Why should churches be places of healing? That’s the question I got from several doctors when I mentioned the title of this book to them. We have modern medicine. We have great scientific understanding. We have new breakthroughs occurring nearly every day. Why in the world would churches want to get into the act?
In addition to conventional medicine, the New Age healing arts are deeply entrenched in my hometown of Seattle. Crystals, alternative therapies, mind/body science—with so many options available, who needs the church?
From all appearances, the church has been left out of the picture when it comes to healing today. The body of Christ has all but lost its claim to healing gifts that address the tangible needs of an ailing society.
I, for one, want to restake that claim.
One of my friends who is not a believer thought I was engaged in a very funny pursuit. “We all know why churches should heal,” he said. “It’s because people need healing! But can they do it? It seems to me that churches cause wars and make people ill by stifling creativity and fighting science. Maybe you should address those things, then come back and talk about healing.”
While my friend’s opinion of the church is somewhat jaded, he did hit on a key: Churches should heal because people need healing! That is the major reason any compassionate community of believers should want to create an environment where healing can take place.
And there’s a higher reason: We want to heal because it glorifies God. Like worship, healing is a form of ministry to our heavenly Father, the Great Physician.
Healing can mean the mending of a body that is physically broken. It can mean the restoration of emotions that have been battered and bruised. But I have come to believe that the greatest healing next to salvation itself is the turning of a stony heart into a thankful heart. I want to turn your attention to a Scripture passage that we will refer to again and again. I call it “The Periscope of the One Healed Leper.”
Now on his way to Jerusalem, Jesus traveled along the border between Samaria and Galilee. As he was going into a village, ten men who had leprosy met him.
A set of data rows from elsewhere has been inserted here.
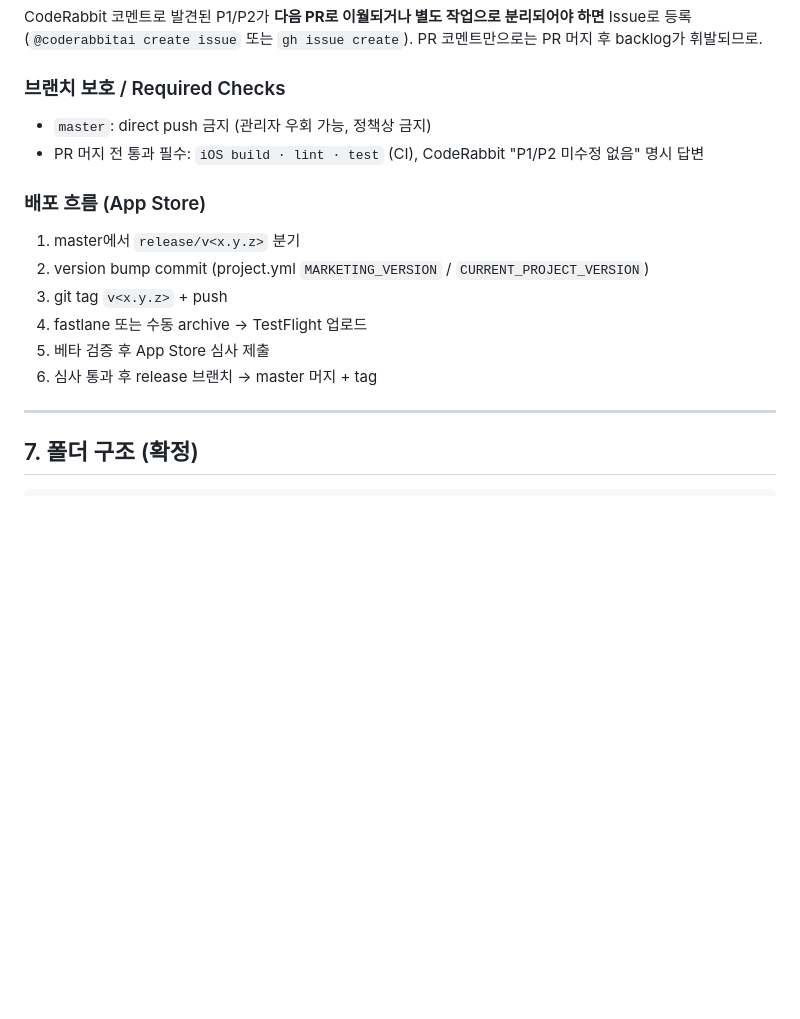
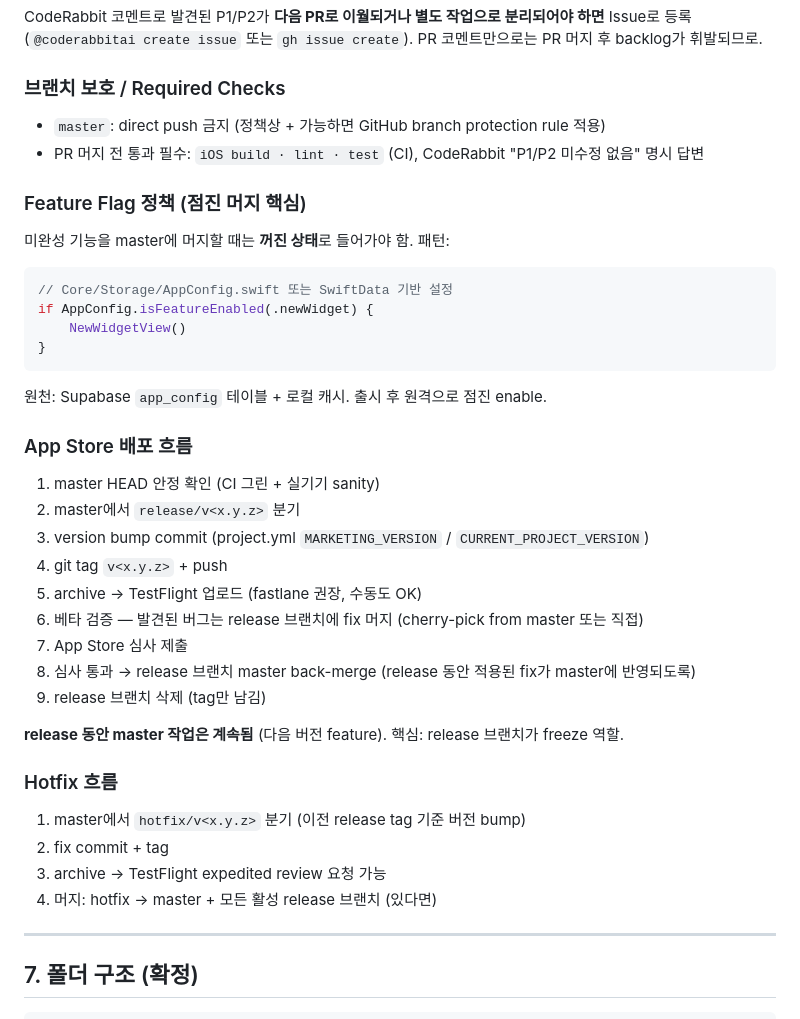
Before and after one commit to dugout26/Saju, a Markdown page: CLAUDE.md, the part around one of its changes. Rendered like a GitHub page; blank space fills up the shorter version.

````diff
--- a/CLAUDE.md
+++ b/CLAUDE.md
@@ -242,17 +251,42 @@ CodeRabbit 코멘트로 발견된 P1/P2가 **다음 PR로 이월되거나 별도
 
 ### 브랜치 보호 / Required Checks
 
-- `master`: direct push 금지 (관리자 우회 가능, 정책상 금지)
+- `master`: direct push 금지 (정책상 + 가능하면 GitHub branch protection rule 적용)
 - PR 머지 전 통과 필수: `iOS build · lint · test` (CI), CodeRabbit "P1/P2 미수정 없음" 명시 답변
 
-### 배포 흐름 (App Store)
+### Feature Flag 정책 (점진 머지 핵심)
 
-1. master에서 `release/v<x.y.z>` 분기
-2. version bump commit (project.yml `MARKETING_VERSION` / `CURRENT_PROJECT_VERSION`)
-3. git tag `v<x.y.z>` + push
-4. fastlane 또는 수동 archive → TestFlight 업로드
-5. 베타 검증 후 App Store 심사 제출
-6. 심사 통과 후 release 브랜치 → master 머지 + tag
+미완성 기능을 master에 머지할 때는 **꺼진 상태**로 들어가야 함. 패턴:
+
+```swift
+// Core/Storage/AppConfig.swift 또는 SwiftData 기반 설정
+if AppConfig.isFeatureEnabled(.newWidget) {
+    NewWidgetView()
+}
+```
+
+원천: Supabase `app_config` 테이블 + 로컬 캐시. 출시 후 원격으로 점진 enable.
+
+### App Store 배포 흐름
+
+1. master HEAD 안정 확인 (CI 그린 + 실기기 sanity)
+2. master에서 `release/v<x.y.z>` 분기
+3. version bump commit (project.yml `MARKETING_VERSION` / `CURRENT_PROJECT_VERSION`)
+4. git tag `v<x.y.z>` + push
+5. archive → TestFlight 업로드 (fastlane 권장, 수동도 OK)
+6. 베타 검증 — 발견된 버그는 release 브랜치에 fix 머지 (cherry-pick from master 또는 직접)
+7. App Store 심사 제출
+8. 심사 통과 → release 브랜치 master back-merge (release 동안 적용된 fix가 master에 반영되도록)
+9. release 브랜치 삭제 (tag만 남김)
+
+**release 동안 master 작업은 계속됨** (다음 버전 feature). 핵심: release 브랜치가 freeze 역할.
+
+### Hotfix 흐름
+
+1. master에서 `hotfix/v<x.y.z>` 분기 (이전 release tag 기준 버전 bump)
+2. fix commit + tag
+3. archive → TestFlight expedited review 요청 가능
+4. 머지: hotfix → master + 모든 활성 release 브랜치 (있다면)
 
 ---
 
````
Also changed, not shown: other parts of CLAUDE.md (+19 -10 lines).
They stood at a distance and called out in a loud voice, “Jesus, Master, have pity on us!”
When he saw them, he said, “Go, show yourselves to the priests.” And as they went, they were cleansed.
One of them, when he saw he was healed, came back, praising God in a loud voice. He threw himself at Jesus’ feet and thanked him—and he was a Samaritan.
Jesus asked, “Were not all ten cleansed? Where are the other nine? Was no one found to return and give praise to God except this foreigner?” Then he said to him, “Rise and go; your faith has made you well.” (Luke 17:11–19)
As I will explain later, I believe that thankfulness is the final act in a complete miracle of healing. So as you read on, read thankfully, and soak up anything that will help you make your own church a church that heals.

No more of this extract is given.